As usual, grads from The Citadel and Clemson took it as an opportunity to gang up on each other, but it was all in good fun. (Even though the older Citadel grads beat the younger Clemson grads…)

Congratulations to our Greenwood winners, Charlie Blackmon and Jason Calvert.

Check out our album and give our Facebook page a like if you haven’t already!

July 11, 2016

Supporting South Carolina’s Development

DF OEA SponsorshipRichard Blackwell, Executive Director of the Oconee Economic Alliance, receives Davis & Floyd’s annual contribution from Mark Warner, Vice President, Business Development & Marketing

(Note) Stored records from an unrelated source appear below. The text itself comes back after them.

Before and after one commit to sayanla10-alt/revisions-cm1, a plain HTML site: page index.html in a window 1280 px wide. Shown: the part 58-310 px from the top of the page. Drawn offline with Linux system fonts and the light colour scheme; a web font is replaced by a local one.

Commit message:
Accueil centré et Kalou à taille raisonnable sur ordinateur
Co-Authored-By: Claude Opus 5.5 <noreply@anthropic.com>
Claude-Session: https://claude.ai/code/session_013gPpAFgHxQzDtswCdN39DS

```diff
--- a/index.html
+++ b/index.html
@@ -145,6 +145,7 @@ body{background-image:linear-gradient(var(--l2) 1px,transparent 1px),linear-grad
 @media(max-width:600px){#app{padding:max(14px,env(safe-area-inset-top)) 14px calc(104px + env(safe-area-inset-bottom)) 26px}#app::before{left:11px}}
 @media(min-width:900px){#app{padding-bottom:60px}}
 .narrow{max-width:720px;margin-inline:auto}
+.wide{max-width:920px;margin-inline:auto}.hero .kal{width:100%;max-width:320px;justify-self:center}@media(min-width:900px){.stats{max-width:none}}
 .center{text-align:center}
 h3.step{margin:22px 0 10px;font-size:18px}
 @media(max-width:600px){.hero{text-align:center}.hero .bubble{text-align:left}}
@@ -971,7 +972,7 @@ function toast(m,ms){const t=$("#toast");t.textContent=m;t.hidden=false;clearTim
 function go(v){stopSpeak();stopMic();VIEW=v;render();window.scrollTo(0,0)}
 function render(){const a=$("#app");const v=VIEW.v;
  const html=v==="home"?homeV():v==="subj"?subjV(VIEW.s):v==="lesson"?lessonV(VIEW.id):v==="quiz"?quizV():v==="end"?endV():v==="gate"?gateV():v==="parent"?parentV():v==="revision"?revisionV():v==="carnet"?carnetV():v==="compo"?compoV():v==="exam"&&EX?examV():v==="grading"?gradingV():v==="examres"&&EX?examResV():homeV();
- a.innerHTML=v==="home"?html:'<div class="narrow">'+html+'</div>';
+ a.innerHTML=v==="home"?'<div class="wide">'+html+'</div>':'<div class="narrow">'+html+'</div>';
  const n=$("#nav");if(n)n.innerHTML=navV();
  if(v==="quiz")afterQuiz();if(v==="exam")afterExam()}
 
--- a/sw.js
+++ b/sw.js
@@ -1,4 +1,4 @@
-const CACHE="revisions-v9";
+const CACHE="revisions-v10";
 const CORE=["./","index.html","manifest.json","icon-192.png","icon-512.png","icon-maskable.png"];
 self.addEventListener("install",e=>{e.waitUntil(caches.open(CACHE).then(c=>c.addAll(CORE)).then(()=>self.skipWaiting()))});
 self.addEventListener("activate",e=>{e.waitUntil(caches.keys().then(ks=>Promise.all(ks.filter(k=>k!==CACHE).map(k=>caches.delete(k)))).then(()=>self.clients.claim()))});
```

Davis & Floyd has always made it a point to support the economic development efforts of counties and regional alliances around South Carolina. As a member and sponsor of the South Carolina Economic Developers’ Association – the voice of economic development in South Carolina – we know the power of partnerships.

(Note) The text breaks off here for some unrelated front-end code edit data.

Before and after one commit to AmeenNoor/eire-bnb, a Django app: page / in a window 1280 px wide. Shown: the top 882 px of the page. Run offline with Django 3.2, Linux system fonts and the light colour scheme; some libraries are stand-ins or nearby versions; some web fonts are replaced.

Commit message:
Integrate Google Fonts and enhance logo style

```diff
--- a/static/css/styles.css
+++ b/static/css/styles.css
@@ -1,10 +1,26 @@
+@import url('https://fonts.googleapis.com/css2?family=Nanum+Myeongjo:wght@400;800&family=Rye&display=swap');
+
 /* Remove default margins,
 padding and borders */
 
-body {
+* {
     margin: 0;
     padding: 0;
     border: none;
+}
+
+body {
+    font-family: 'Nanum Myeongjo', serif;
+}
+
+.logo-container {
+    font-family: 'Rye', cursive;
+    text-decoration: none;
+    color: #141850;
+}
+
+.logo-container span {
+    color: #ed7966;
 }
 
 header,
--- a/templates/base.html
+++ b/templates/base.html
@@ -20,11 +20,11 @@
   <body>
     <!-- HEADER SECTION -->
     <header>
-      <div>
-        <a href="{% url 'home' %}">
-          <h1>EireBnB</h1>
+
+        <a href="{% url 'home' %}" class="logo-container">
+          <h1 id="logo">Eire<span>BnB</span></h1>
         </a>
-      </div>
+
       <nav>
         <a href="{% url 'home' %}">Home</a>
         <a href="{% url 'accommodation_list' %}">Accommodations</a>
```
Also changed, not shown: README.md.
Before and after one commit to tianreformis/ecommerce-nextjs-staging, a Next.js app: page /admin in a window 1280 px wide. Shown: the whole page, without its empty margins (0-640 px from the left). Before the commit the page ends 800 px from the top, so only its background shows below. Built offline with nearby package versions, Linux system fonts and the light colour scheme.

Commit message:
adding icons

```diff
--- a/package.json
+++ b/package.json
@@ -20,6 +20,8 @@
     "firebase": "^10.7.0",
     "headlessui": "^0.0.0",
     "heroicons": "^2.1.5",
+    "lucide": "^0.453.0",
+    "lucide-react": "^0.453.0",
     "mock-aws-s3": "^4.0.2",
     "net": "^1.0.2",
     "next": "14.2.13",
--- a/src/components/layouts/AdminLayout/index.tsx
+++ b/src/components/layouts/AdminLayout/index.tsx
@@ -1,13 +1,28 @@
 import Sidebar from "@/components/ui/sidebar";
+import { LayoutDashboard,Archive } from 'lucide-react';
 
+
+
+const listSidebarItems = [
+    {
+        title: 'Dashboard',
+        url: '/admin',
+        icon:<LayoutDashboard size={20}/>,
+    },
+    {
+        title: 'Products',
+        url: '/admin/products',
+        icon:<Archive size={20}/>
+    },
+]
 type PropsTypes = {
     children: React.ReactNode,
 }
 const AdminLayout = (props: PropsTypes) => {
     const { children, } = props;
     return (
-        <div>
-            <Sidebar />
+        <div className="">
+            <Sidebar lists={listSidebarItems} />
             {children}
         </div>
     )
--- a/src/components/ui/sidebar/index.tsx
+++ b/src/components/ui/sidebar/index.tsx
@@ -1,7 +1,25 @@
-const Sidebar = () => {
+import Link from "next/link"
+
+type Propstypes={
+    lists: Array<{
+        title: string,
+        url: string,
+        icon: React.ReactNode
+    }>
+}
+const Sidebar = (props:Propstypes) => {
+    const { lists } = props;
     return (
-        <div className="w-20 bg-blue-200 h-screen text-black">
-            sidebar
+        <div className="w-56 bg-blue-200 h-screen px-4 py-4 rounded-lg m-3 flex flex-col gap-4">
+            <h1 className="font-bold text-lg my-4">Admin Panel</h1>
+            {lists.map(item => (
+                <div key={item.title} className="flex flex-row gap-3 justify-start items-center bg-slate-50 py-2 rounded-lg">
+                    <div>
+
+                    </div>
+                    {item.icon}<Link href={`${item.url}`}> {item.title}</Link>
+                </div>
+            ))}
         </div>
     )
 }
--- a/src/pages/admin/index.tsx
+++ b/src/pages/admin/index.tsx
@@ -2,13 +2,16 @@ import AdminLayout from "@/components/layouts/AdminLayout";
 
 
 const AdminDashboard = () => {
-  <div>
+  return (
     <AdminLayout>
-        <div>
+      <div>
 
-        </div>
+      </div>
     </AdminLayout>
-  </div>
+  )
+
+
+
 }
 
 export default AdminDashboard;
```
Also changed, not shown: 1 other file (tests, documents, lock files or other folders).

As the preeminent engineering firm in the state, Davis & Floyd deeply believes in innovative, responsible, thoughtful growth driven by state, regional, and local economic development forces across South Carolina.

We’re especially proud to work in tandem with the Oconee Economic Alliance, an organization dedicated to highlighting the economic development opportunities in Oconee County. At the base of the Blue Ridge Mountains, outside of Greenville and between Atlanta’s and Charlotte’s metropolitan areas, Oconee County represents a vibrant community of residents and businesses.

This is our second year supporting the Oconee Economic Alliance. Last week, Mark Warner, our Vice President, Business Development & Marketing, presented Richard Blackwell, Executive Director of the Oconee Economic Alliance, with the company’s annual contribution.

July 2, 2016

From the History Books: A Celebratory Site & Naval Memorial


As Davis & Floyd celebrates the Fourth of July, we take a look back at two projects that reflect the spirit of the holiday.

A gem on the South Carolina coast, North Charleston Riverfront Park was opened to the public on July 4, 2005 and has been continuously used for the city’s annual celebration and fireworks display – the festival is the city’s largest sponsored event and features national performers each year.

The park site was originally the grounds of the Officer’s Club and golf course on the former naval base and today it provides access to the river that citizens of North Charleston previously lacked. Serene vistas, graceful grand oaks, and historic homes set the scene for a contemporary arts pavilion. Fitted with a one-of-a-kind amphitheater and interactive fountain, the park draws patrons to community events year-round. As the initial anchor set within the 3,000-acre Noisette Master Plan and planned 350-acre Navy Yard at Noisette, this project incorporated sustainable development practices in all facets of the design from the site lighting to its source of irrigation.

For this special project, Davis & Floyd served as the park’s design engineer, supporting the project team by leading the due diligence and design necessary for deconstruction or protection of existing structures, pavements, and utilities, and the design of new retaining walls; boardwalks; structural foundations; and water, sanitary sewer, and stormwater facilities.

Two years later, we completed the Greater Charleston Naval Base Memorial located within Riverfront Park. Davis & Floyd was commissioned to lead a team of professional engineers and architects for the survey, design, and construction documentation for the memorial.

The memorial’s structure includes a pavilion, a water feature with a reflection pool and pedestrian bridges, sculptures, and landscaping that continue the unique sustainable fabric used in the construction of the city’s Riverfront Park.

This project is a monument in honor of the importance of the Charleston Naval Base to the community and a memorial to the military personnel and civilians who served the United States and the Greater Charleston region while the base was operational.

From our family to yours, we hope you have a safe and celebratory Independence Day – whether you are out at your city’s arts venues, in your own backyard, on the water, or at a ballgame.

Riverfront Park